In the mid-nineteenth century, Kewaunee County attracted many Czech immigrants, who fled Central Europe to escape political upheaval, military conscription, and the forced-labor requirements of the Hapsburg emperor. A group of Catholics from Domazlice, Bohemia, began settling the town of Franklin around 1855, and St. Lawrence Church, then as now, provided a center for ethnic cohesion. The annual Kermis, held on August 10, marks the feast of St. Lawrence with traditional Czech delicacies.
When St. Lawrence’s parish decided to replace its original log structure in 1892, Paulu, a church architect of Czech descent in Milwaukee, created this Gothic Revival building. The cream brick church features a square tower at the center of the facade, which rises to a pedimented, pyramidal spire. Stepped buttresses, crenellations, and corner pinnacles enrich the facade. The wide nave is sheltered under a dramatic vaulted ceiling, which is painted with six frescoes illustrating episodes in the life of Christ. William Scheer of Appleton, who created these frescoes in 1912, had studied church decoration in Germany. In 1957, Louis Shrovnal, a Czech painter from Kewaunee, restored Scheer’s paintings and added stenciled decoration along the ribs of newly installed Tudor-arched vaults. The apse, outlined with a stenciled pattern of chevrons, frames a lavish Gothic-styled altar, approximately thirty feet tall, created c. 1894 by Joseph Svoboda, a Czech immigrant. He also carved smaller side altars with an array of Gothic motifs—lancet arches, quatre-foils, and pinnacles—and trimmed them in gold and silver. Czech-language inscriptions abound, and statues and stained glass windows depict the patron saints of Bohemia and other holy figures dear to Czechs.

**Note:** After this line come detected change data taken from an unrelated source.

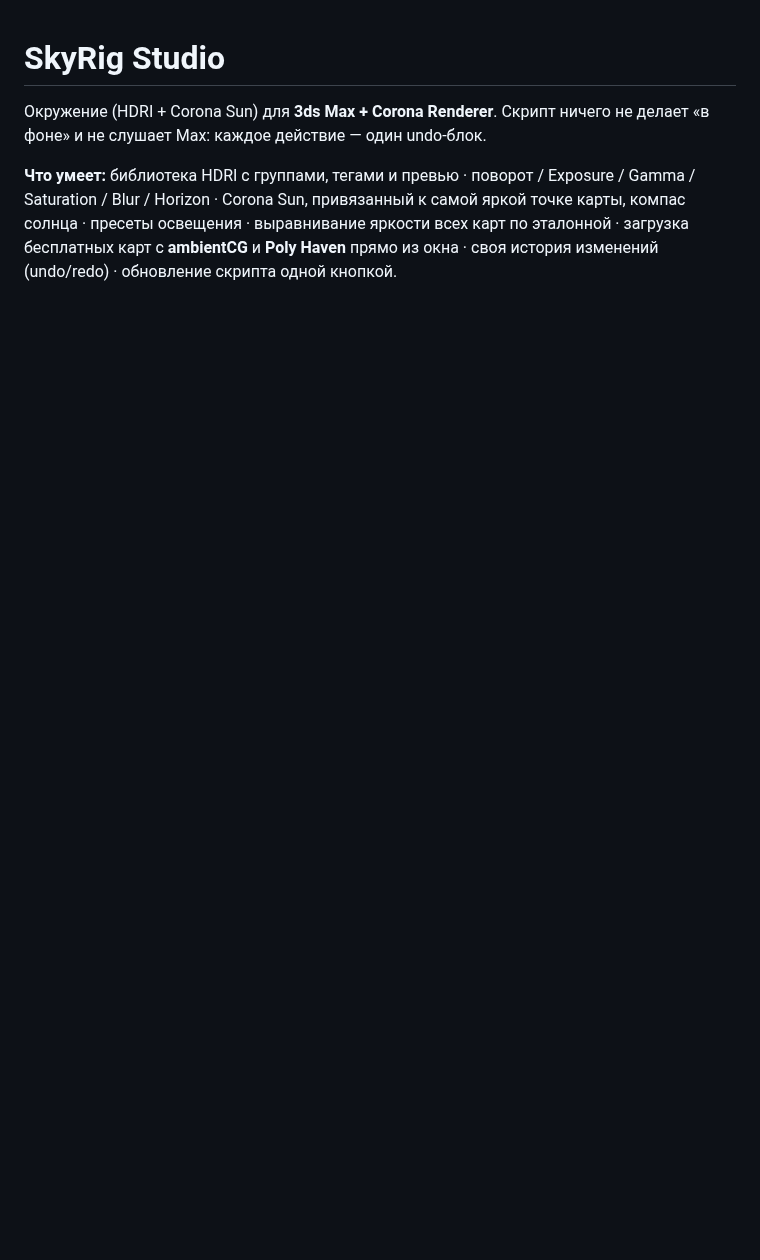
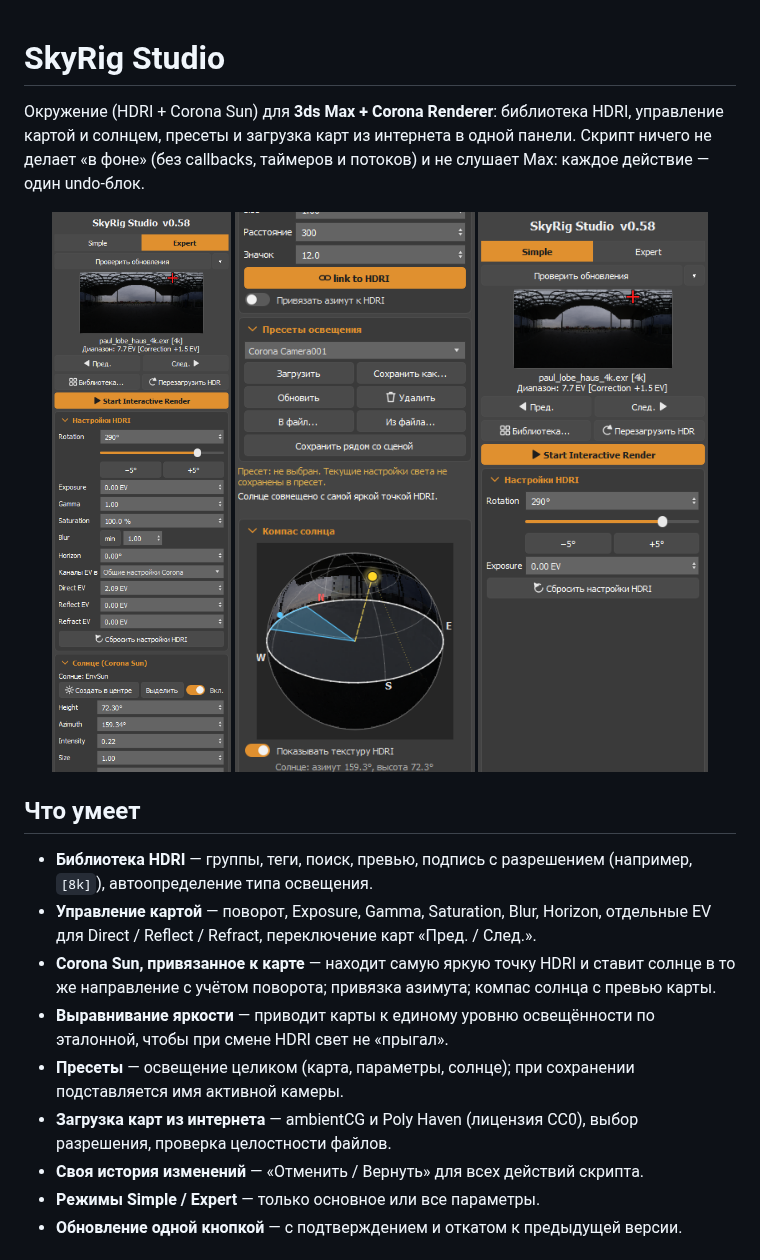
Before and after one commit to lamer486/SafeEnvironment, a Markdown page: README.md, the part around one of its changes. Rendered like a GitHub page; pictures changed too: docs/images/main-expert-1.png (added), docs/images/main-expert-2.png (added), docs/images/main-simple.png (added); blank space fills up the shorter version.

Commit message:
README: описание функций и скриншоты
Co-Authored-By: Claude Sonnet 5.5 <noreply@anthropic.com>
Claude-Session: https://claude.ai/code/session_01VngQnmVh4oj4nQfhmRuAaP

```diff
--- a/README.md
+++ b/README.md
@@ -1,9 +1,25 @@
 # SkyRig Studio
 
-Окружение (HDRI + Corona Sun) для **3ds Max + Corona Renderer**.
-Скрипт ничего не делает «в фоне» и не слушает Max: каждое действие — один undo-блок.
+Окружение (HDRI + Corona Sun) для **3ds Max + Corona Renderer**: библиотека HDRI, управление картой и солнцем, пресеты
+и загрузка карт из интернета в одной панели. Скрипт ничего не делает «в фоне» (без callbacks, таймеров и потоков) и не
+слушает Max: каждое действие — один undo-блок.
 
-**Что умеет:** библиотека HDRI с группами, тегами и превью · поворот / Exposure / Gamma / Saturation / Blur / Horizon ·
-Corona Sun, привязанный к самой яркой точке карты, компас солнца · пресеты освещения · выравнивание яркости всех карт
-по эталонной · загрузка бесплатных карт с **ambientCG** и **Poly Haven** прямо из окна · своя история изменений (undo/redo) ·
-обновление скрипта одной кнопкой.
+<p align="center">
+  <img src="docs/images/main-expert-1.png" width="260" alt="Главное окно, режим Expert, верх">
+  <img src="docs/images/main-expert-2.png" width="260" alt="Главное окно: солнце, пресеты, компас">
+  <img src="docs/images/main-simple.png" width="260" alt="Режим Simple">
+</p>
+
+## Что умеет
+- **Библиотека HDRI** — группы, теги, поиск, превью, подпись с разрешением (например, `[8k]`), автоопределение типа освещения.
+- **Управление картой** — поворот, Exposure, Gamma, Saturation, Blur, Horizon, отдельные EV для Direct / Reflect / Refract,
+  переключение карт «Пред. / След.».
+- **Corona Sun, привязанное к карте** — находит самую яркую точку HDRI и ставит солнце в то же направление с учётом
+  поворота; привязка азимута; компас солнца с превью карты.
+- **Выравнивание яркости** — приводит карты к единому уровню освещённости по эталонной, чтобы при смене HDRI свет не «прыгал».
+- **Пресеты** — освещение целиком (карта, параметры, солнце); при сохранении подставляется имя активной камеры.
+- **Загрузка карт из интернета** — ambientCG и Poly Haven (лицензия CC0), выбор разрешения, проверка целостности файлов.
+- **Своя история изменений** — «Отменить / Вернуть» для всех действий скрипта.
+- **Режимы Simple / Expert** — только основное или все параметры.
+- **Обновление одной кнопкой** — с подтверждением и откатом к предыдущей версии.
+
```
Also changed, not shown: other parts of README.md (+10 -0 lines), docs/images/ambientcg.png (added), docs/images/library.png (added), docs/images/polyhaven.png (added).
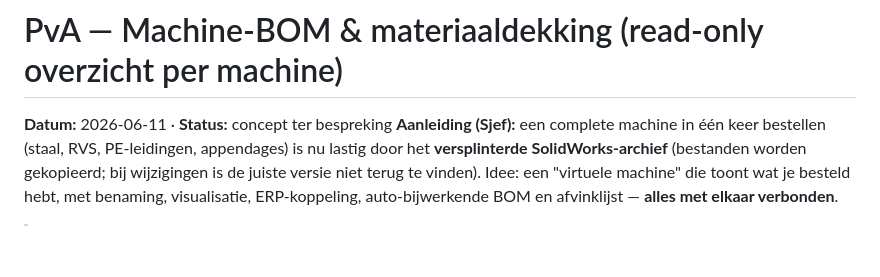
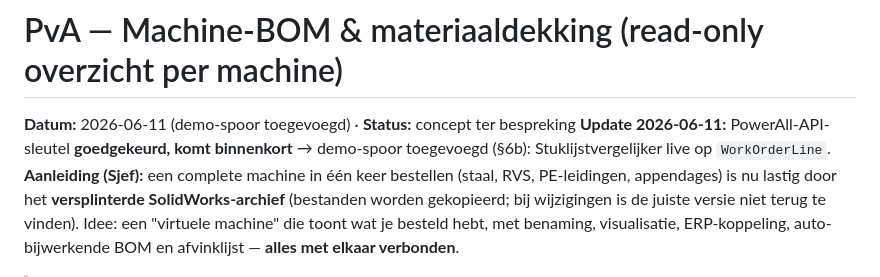
Before and after one commit to SjefvanLaake/bft-portal, a Markdown page: concept/PvA_MachineBOM_Materiaaldekking.md, the part around one of its changes. Rendered like a GitHub page; blank space fills up the shorter version.

```diff
--- a/concept/PvA_MachineBOM_Materiaaldekking.md
+++ b/concept/PvA_MachineBOM_Materiaaldekking.md
@@ -1,6 +1,7 @@
 # PvA — Machine-BOM & materiaaldekking (read-only overzicht per machine)
 
-**Datum:** 2026-06-11 · **Status:** concept ter bespreking
+**Datum:** 2026-06-11 (demo-spoor toegevoegd) · **Status:** concept ter bespreking
+**Update 2026-06-11:** PowerAll-API-sleutel **goedgekeurd, komt binnenkort** → demo-spoor toegevoegd (§6b): Stuklijstvergelijker live op `WorkOrderLine`.
 **Aanleiding (Sjef):** een complete machine in één keer bestellen (staal, RVS, PE-leidingen, appendages) is nu lastig door het **versplinterde SolidWorks-archief** (bestanden worden gekopieerd; bij wijzigingen is de juiste versie niet terug te vinden). Idee: een "virtuele machine" die toont wat je besteld hebt, met benaming, visualisatie, ERP-koppeling, auto-bijwerkende BOM en afvinklijst — **alles met elkaar verbonden**.
 
 > **Kernconclusie vooraf (eerlijk):** dit is **geen visualisatieprobleem maar een koppelsleutel-probleem**. De waarde zit in *betrouwbare, actuele BOM ↔ bestelstatus*, niet in 3D. De 3D-viewer is het duurste deel met de laagste ROI en gaat **uit scope** (geparkeerd). ~80% van het idee valt samen met de al geplande **PowerAll-materiaaldekking-tool**; dit PvA scherpt die aan met de SolidWorks-BOM-invalshoek.
```
Also changed, not shown: other parts of concept/PvA_MachineBOM_Materiaaldekking.md (+26 -0 lines), concept/Mail_Bever_PowerAll_API.md (added, +36 -0 lines).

On a knoll near the church is a small cemetery, where many headstones bear Czech-language inscriptions and crosses executed in a traditional Czech style. Czech remained the official language for religious instruction at St. Lawrence until 1930, and worship services in Czech persisted into the 1940s.